Every once in a while a photograph gets inspected and new discoveries made in the archives. It happened this month when Susan Mackie, R.J. Haney Heritage Village’s GM, asked, “do you have a photograph of the Sprig of Heather?” Susan wanted a photo of the lunch room that served Salmon Arm patrons from 1914 through the war years.

I knew I had a photograph of the sign and references in the newspaper, but a shot of the building? Not likely.

The newspaper mentioned the opening of the tea room in 1914. It was in the Ashton Cottage. I checked the fire insurance plan for 1910. There was only one house on any of the Palmer/Alexander intersection corners: on the north west. No one knows when Ashton had the cottage built but a W. Ashton had a telephone listing in town from 1913-1914.

I went to all the street views of Alexander Avenue, knowing the Sprig of Heather was located on the corner of Alexander and Palmer. History buffs will tell you that Palmer was swallowed up by the Trans Canada in 1952 when it bypassed Salmon Arm, in stead of turning north onto Alexander and west at Bedford’s Corner on Front Street.

On a hunch I did a search through the digitized photograph album of Nina Stirling, knowing that she or one of her sisters was once an owner of the “Sprig” as staff call it at the Village. According to the Salmon Arm Observer, Miss Stirling went into business with a Mrs. Simm and launched their tea room at the Ashton Cottage – with plans to open a circulating library in the facility. They initially advertised catering to the fairer sex who wanted a cup of tea when in town shopping, but ran a correction in the newspaper a week later saying gentlemen were also welcome. The women opened the Sprig of Heather on May 7, and by the time Rex Lingford photographed the tax payer’s “Cleaning Up Day” in June, a new sign was in place on the street.

In 1915 Mrs. J.K. (Rachel) Gardner, a friend to the Stirling family, took over the tea room and operated it for two years. In 1916 a photograph was taken of Radha Gardner, her mother Rachel Gardner, and an unidentified young woman on the front lawn of the cottage. A year later Mrs. Gardner put an ad in the newspaper calling the business a going concern with an offer for sale. The Observer reported that Mrs. A.A. Read purchased “the Sprig” in 1917.

By 1918 the Health Board was closing schools and banning events and public gatherings. The Spanish ‘flu was spreading through the community.

By 1919 the tea room had closed its doors permanently and the cottage became the home of Mr. and Mrs. Marcus Pott, who returned to the community.

But how could I prove where was the Sprig located, a hundred and six years later? Lingford’s 1914 Clean up Day clearly shows the business sign. We always assumed that the tearoom was on the north east side of the intersection near the sign, in an unassuming building with posters pealing off of it. When the photographs of the owner, Mrs. Gardner, surfaced in Nina Stirling’s photograph album in 2017 a light bulb turned on!
The photo was taken on a lawn, with a fence defining a yard, with the E.H. Grier Contractor across the street. Looking closely at the photograph showed that Grier had the unassuming building with posters peeling from its south walls. Grier was a contractor who was also a chimney sweep. He was a contemporary and could not have shared his space with the tearoom proprietors!

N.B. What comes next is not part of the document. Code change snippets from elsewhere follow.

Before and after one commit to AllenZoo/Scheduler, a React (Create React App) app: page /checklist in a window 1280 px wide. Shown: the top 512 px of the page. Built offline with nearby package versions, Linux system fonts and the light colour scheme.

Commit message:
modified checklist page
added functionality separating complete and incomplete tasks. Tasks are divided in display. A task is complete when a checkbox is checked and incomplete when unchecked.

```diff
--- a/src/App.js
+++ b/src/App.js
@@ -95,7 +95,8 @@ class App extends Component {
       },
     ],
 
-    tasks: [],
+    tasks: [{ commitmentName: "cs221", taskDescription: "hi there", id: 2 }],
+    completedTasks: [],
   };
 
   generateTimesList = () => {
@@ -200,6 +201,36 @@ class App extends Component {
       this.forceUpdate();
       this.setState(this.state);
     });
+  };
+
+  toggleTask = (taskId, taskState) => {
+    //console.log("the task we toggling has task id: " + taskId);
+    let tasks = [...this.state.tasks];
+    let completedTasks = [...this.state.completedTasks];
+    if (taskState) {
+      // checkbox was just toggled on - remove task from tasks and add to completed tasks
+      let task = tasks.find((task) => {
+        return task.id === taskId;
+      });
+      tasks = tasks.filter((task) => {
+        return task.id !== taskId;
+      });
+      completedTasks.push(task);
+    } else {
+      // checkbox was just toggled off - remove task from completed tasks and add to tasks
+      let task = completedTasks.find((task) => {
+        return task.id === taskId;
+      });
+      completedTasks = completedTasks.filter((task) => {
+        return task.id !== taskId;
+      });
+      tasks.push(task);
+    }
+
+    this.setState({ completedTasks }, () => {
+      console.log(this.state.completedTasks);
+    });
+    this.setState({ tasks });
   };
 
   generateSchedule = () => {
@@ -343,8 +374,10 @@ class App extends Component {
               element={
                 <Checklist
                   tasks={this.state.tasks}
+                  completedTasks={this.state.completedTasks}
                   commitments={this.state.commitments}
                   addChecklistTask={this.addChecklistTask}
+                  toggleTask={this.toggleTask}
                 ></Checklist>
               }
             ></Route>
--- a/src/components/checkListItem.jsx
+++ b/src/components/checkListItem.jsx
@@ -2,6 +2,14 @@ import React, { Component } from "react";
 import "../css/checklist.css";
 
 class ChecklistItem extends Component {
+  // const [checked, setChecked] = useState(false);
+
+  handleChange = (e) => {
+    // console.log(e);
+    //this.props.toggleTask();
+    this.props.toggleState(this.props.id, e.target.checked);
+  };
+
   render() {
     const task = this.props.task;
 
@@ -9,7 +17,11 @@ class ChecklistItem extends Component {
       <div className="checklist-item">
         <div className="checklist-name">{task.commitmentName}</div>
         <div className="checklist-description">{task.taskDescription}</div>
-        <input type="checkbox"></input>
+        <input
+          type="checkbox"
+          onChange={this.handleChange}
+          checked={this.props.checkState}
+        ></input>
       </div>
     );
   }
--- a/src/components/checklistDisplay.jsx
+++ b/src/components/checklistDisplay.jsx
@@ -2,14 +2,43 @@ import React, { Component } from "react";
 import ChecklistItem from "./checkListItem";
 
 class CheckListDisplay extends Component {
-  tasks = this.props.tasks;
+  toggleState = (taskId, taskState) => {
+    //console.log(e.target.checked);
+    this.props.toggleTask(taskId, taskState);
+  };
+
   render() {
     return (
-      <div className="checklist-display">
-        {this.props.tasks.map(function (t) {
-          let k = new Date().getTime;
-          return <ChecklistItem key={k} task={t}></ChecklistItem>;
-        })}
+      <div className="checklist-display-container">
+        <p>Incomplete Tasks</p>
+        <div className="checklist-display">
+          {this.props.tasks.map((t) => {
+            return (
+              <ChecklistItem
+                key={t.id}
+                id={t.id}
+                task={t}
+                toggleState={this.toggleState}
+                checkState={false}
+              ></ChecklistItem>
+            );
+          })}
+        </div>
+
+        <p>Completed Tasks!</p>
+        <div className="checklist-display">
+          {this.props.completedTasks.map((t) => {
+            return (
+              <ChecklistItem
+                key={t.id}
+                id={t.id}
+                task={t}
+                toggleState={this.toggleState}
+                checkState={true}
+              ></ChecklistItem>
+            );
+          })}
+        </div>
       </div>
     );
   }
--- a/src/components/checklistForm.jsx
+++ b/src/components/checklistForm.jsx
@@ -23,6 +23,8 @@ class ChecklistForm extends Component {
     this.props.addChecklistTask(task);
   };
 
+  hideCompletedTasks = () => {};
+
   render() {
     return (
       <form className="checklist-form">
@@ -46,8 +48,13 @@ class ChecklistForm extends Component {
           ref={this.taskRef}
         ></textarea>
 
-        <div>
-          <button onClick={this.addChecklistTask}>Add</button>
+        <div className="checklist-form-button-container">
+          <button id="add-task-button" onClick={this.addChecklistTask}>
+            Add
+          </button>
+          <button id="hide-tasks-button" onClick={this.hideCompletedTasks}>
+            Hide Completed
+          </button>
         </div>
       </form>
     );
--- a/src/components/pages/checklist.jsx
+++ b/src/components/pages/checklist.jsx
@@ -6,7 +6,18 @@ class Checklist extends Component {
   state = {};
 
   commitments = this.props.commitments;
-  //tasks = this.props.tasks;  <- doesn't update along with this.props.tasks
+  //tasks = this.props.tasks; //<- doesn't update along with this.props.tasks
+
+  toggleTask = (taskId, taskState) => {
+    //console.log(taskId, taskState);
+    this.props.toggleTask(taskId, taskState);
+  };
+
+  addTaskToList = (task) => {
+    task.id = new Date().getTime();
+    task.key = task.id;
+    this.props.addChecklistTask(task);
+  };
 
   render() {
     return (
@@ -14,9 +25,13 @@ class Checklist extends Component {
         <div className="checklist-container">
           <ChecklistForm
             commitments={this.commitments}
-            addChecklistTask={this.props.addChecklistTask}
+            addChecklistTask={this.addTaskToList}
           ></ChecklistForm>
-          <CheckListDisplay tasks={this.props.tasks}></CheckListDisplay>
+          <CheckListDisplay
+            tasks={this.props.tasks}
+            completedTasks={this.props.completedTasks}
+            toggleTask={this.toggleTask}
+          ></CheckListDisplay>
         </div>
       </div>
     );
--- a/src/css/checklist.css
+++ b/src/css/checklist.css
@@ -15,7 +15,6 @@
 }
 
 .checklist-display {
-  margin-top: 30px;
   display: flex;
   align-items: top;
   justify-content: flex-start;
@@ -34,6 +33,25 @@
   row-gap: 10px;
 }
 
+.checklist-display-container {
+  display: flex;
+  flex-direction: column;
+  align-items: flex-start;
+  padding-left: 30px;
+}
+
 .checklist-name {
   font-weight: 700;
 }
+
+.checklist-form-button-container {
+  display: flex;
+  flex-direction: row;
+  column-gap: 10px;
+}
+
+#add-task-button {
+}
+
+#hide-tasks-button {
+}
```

According to the President of the Okanagan Historical Society – Salmon Arm Branch and grand daughter of W.J. Honey, Linda Painchaud, south of Grier’s building was another small building that looked like home with an addition on it. It was the Studio – the business belonging to Rex Lingford and W.J. Honey, the town photographers. In 1914 Lingford and Honey were back in business together, dividing their work. Lingford took the landscape photographs and Honey specialized in portraiture. Things were falling into place.

Several landscape photographs showed the cottage in question with its pretty gingerbread decorative trim. Not many buildings in Salmon Arm had ridge cresting on their roofs. The lot had the same rail fence as the photograph of the women – probably to keep horses out, and a lovely deck wrapped around three sides of the building.

Why was the sign across the street? There was no arrow to point to the cottage. History buff Linda Painchaud offered one plausible explanation.

“It is one of those puzzles that I wish someone from the day could tell us why! That would put it close to or behind the Tavern Inn, if I am thinking correctly.”

“Just a thought,” Linda added. “People drove on the left hand side of the road then. Perhaps it was more visible from that side of the street.”

Perhaps indeed. Salmon Arm’s first billboard!


Miss Stirling could be one of three daughters of C.J.R. Stirling who came to Salmon Arm in 1910. Nina was the photographer and only 17 in 1914. Ethel was 22, but madly in love with Roderick Belli-Bivar, and determinedly followed him to England to marry in 1915. Elvira was 28. Elvira left the community to study nursing in 1918. It would be so nice to solve this mystery too!